### Problem description
Which of the lines below contain the string "fields"? Copy each one.
--------------------------------
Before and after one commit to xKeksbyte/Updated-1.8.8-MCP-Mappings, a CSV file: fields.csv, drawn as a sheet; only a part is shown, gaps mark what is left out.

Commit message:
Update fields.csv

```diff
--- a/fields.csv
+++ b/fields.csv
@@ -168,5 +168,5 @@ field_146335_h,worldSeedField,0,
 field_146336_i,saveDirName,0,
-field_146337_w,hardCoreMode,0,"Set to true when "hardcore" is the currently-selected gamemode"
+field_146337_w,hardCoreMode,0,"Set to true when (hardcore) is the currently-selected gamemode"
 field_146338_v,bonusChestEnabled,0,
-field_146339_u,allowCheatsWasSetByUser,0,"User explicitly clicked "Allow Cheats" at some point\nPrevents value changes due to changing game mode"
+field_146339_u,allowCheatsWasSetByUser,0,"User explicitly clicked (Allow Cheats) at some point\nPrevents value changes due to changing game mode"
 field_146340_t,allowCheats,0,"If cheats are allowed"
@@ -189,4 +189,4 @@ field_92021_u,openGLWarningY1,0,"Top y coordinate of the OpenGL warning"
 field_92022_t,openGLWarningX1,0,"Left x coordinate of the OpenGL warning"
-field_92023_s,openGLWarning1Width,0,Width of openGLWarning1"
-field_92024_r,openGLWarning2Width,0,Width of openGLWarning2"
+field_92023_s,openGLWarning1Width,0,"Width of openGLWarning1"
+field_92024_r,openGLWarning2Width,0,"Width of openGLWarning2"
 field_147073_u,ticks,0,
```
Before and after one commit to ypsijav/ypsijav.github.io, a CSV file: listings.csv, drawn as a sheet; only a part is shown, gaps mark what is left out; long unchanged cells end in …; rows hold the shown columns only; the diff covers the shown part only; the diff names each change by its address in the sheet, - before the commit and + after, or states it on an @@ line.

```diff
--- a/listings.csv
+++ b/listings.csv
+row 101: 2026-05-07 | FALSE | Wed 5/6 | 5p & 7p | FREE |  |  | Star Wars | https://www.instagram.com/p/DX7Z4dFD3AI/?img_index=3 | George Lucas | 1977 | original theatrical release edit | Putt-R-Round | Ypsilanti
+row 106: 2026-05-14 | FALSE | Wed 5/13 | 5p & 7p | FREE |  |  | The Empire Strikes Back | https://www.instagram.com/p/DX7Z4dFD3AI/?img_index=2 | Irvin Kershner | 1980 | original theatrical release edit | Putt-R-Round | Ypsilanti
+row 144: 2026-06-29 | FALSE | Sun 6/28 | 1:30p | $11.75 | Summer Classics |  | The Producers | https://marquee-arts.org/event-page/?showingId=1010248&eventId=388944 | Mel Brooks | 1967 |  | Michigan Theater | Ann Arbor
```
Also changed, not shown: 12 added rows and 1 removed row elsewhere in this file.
--------------------------------
### Answer space
Before and after one commit to xKeksbyte/Updated-1.8.8-MCP-Mappings, a CSV file: fields.csv, drawn as a sheet; only a part is shown, gaps mark what is left out.
Update fields.csv
--- a/fields.csv
+++ b/fields.csv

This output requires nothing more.